Gov. Tim Walz (D) on Tuesday signed the Protect Reproductive Options Act, or “PRO Act,” into law, making Minnesota the first state to guarantee the right to abortion following the Supreme Court’s ruling in Dobbs v Jackson Women’s Health Organization.
The Minnesota Senate had passed the PRO Act on Saturday following 14 hours of debate.
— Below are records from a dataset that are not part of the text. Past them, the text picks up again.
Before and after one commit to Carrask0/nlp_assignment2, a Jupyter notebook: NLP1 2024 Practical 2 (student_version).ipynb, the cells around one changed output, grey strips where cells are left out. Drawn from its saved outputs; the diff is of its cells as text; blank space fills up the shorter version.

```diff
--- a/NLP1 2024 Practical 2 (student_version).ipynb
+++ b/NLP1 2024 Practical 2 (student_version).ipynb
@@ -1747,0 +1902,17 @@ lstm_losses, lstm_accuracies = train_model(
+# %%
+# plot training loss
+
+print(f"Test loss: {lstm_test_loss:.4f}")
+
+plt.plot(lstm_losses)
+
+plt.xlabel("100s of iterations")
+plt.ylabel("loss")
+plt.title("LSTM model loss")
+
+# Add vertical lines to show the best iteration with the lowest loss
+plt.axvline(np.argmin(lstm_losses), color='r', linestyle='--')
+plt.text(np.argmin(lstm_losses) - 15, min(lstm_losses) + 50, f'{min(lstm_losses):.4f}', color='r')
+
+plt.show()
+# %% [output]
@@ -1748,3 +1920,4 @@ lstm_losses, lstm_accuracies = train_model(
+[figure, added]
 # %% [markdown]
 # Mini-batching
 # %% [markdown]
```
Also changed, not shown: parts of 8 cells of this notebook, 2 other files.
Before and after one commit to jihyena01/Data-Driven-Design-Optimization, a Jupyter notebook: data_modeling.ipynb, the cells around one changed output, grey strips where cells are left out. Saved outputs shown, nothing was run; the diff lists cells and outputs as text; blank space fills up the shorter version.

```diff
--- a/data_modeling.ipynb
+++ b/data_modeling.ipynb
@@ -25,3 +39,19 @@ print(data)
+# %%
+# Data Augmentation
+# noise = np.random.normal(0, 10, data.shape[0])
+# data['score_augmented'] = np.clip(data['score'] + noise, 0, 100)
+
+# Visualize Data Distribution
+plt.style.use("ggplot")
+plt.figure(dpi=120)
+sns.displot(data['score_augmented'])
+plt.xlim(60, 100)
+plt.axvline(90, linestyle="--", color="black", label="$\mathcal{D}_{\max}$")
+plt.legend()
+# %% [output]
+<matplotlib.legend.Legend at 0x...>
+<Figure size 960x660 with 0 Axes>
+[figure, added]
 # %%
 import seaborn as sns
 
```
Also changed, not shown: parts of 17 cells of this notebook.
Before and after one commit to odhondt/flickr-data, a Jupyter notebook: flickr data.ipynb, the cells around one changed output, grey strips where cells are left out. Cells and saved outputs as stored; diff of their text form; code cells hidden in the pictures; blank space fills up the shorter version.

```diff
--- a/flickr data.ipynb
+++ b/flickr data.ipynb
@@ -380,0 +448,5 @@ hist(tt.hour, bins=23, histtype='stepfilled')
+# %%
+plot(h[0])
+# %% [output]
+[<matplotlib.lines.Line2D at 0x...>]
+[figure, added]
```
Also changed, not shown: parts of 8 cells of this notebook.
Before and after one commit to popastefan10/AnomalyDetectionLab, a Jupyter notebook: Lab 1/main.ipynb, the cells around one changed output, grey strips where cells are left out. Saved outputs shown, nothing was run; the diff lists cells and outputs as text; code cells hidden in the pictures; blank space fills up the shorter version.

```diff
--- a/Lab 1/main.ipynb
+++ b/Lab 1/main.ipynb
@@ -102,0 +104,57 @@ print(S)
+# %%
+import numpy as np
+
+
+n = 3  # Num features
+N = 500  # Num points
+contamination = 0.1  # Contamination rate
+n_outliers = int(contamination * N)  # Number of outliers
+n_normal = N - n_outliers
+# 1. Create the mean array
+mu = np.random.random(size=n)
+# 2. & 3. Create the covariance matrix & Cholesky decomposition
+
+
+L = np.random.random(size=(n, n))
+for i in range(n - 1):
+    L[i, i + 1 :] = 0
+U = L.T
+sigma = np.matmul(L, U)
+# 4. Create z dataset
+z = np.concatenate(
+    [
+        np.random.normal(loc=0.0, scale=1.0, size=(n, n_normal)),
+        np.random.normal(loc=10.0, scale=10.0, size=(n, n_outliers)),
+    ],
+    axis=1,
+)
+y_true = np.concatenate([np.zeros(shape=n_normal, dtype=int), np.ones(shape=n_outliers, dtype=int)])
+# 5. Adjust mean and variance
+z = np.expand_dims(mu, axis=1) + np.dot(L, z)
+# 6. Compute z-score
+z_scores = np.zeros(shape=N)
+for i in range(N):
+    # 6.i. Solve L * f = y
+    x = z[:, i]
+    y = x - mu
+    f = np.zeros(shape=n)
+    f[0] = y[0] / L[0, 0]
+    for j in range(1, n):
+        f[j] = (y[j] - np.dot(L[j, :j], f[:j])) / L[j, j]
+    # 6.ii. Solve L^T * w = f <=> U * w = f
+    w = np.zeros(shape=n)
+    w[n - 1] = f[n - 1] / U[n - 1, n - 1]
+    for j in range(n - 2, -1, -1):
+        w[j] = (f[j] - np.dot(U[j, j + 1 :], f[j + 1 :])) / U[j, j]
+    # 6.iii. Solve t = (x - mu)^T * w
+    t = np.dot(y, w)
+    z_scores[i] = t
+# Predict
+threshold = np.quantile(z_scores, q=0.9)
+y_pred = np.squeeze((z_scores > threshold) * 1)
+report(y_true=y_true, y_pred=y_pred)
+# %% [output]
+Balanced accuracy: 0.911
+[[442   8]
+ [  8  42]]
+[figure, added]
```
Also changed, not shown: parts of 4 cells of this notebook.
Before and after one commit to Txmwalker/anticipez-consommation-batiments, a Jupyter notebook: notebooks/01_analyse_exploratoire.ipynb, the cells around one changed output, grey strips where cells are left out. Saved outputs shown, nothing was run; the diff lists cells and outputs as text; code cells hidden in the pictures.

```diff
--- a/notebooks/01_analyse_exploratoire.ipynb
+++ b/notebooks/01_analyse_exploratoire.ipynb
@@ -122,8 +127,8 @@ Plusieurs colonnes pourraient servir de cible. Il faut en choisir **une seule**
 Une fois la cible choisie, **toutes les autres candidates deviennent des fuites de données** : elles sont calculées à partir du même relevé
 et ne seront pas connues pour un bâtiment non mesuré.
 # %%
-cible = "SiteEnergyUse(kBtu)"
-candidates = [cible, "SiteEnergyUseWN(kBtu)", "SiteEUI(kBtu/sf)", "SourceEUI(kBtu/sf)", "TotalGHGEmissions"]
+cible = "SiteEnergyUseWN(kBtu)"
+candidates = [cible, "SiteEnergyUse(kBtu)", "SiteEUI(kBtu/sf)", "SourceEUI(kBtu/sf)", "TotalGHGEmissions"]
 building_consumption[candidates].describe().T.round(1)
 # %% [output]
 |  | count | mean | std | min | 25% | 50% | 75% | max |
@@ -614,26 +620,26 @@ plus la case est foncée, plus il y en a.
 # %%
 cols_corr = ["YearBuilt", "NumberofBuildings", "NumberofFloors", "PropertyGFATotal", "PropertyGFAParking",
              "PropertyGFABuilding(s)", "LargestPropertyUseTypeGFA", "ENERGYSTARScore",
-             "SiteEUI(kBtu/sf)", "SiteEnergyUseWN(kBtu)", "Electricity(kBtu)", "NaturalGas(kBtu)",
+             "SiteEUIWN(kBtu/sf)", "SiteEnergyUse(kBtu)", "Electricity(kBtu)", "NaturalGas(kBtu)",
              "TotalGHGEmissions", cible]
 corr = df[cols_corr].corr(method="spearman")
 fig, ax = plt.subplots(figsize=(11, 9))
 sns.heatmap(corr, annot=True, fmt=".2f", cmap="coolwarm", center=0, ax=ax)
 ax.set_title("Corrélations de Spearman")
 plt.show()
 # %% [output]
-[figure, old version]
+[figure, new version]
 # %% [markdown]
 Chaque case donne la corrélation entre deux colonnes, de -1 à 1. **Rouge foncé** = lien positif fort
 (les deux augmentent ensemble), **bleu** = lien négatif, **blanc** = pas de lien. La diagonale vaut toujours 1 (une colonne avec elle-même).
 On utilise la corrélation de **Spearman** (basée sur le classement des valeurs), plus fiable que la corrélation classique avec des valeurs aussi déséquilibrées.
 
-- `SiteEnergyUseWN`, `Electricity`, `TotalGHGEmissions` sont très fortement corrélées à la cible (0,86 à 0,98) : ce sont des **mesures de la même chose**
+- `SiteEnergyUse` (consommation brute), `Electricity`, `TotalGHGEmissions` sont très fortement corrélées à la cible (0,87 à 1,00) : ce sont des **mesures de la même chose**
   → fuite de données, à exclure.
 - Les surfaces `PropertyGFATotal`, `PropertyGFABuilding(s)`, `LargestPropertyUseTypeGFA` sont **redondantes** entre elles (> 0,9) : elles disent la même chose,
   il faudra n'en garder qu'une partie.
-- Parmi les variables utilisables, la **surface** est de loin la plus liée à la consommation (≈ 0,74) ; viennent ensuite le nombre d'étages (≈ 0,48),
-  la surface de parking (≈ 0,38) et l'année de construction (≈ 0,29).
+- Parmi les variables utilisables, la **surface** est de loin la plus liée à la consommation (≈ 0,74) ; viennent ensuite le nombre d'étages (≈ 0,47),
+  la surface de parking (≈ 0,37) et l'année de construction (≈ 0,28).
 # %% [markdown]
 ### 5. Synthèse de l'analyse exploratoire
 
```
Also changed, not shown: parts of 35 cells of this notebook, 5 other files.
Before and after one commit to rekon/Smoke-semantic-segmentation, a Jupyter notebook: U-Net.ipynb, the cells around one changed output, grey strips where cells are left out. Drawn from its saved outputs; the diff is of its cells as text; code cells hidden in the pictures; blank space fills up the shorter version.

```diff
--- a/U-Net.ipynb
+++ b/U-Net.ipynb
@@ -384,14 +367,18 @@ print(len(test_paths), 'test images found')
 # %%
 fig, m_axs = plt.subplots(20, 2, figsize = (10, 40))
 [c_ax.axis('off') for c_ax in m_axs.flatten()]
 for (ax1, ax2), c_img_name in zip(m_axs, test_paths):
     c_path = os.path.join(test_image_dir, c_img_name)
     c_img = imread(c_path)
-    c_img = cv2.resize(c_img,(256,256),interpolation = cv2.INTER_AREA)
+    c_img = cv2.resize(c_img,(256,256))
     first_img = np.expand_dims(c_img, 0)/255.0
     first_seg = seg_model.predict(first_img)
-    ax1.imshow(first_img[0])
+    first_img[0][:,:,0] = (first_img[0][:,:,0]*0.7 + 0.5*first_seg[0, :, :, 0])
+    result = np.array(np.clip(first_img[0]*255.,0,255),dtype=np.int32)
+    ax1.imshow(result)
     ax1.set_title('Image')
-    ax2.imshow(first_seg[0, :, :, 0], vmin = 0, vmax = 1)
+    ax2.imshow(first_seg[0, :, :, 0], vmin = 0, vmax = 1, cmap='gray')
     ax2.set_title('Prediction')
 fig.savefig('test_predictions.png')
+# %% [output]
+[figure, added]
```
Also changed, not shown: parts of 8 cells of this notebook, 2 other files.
Since abortion is already legal in the state due to a 1995 state Supreme Court ruling, the law will not have a major impact on Minnesotans’ current access to abortion.
However, it will make it harder for lawmakers to attempt to restrict abortion access in the future.
In both legislative chambers, all Republicans voted against the PRO Act. Along with anti-abortion groups, they have called the law extreme and overreaching, due to its lack of restrictions on abortion.
Democrats countered that the law takes politicians out of decisions that should be made by patients, their families and their physicians.
Since the Dobbs ruling on June 24, when the Supreme Court overturned the Constitutional right to abortion established back in 1973 by Roe v Wade, nearly half of all U.S. states have passed near-total bans on abortion with very limited exceptions or banned the procedure early in pregnancy.
In New Mexico, a state where abortion is legal, several conservative cities have declared themselves “sanctuaries for the unborn” and restricted access to abortion clinics and abortion pills within their geographical boundaries.
New Mexico’s Attorney General filed an extraordinary writ in the state’s Supreme Court to block these cities’ abortion bans, and courts have blocked some states’ bans from taking effect, as well, the result of which has created a chaotic landscape for abortion providers and for people who would seek their services.
On Tuesday, Gov. Walz of Minnesota said, “We’re sending a message today that’s very clear: Your rights are respected in this state.” He added, “You make your final decisions about your health, your family and your life.”
Minnesota’s abortion law took effect immediately.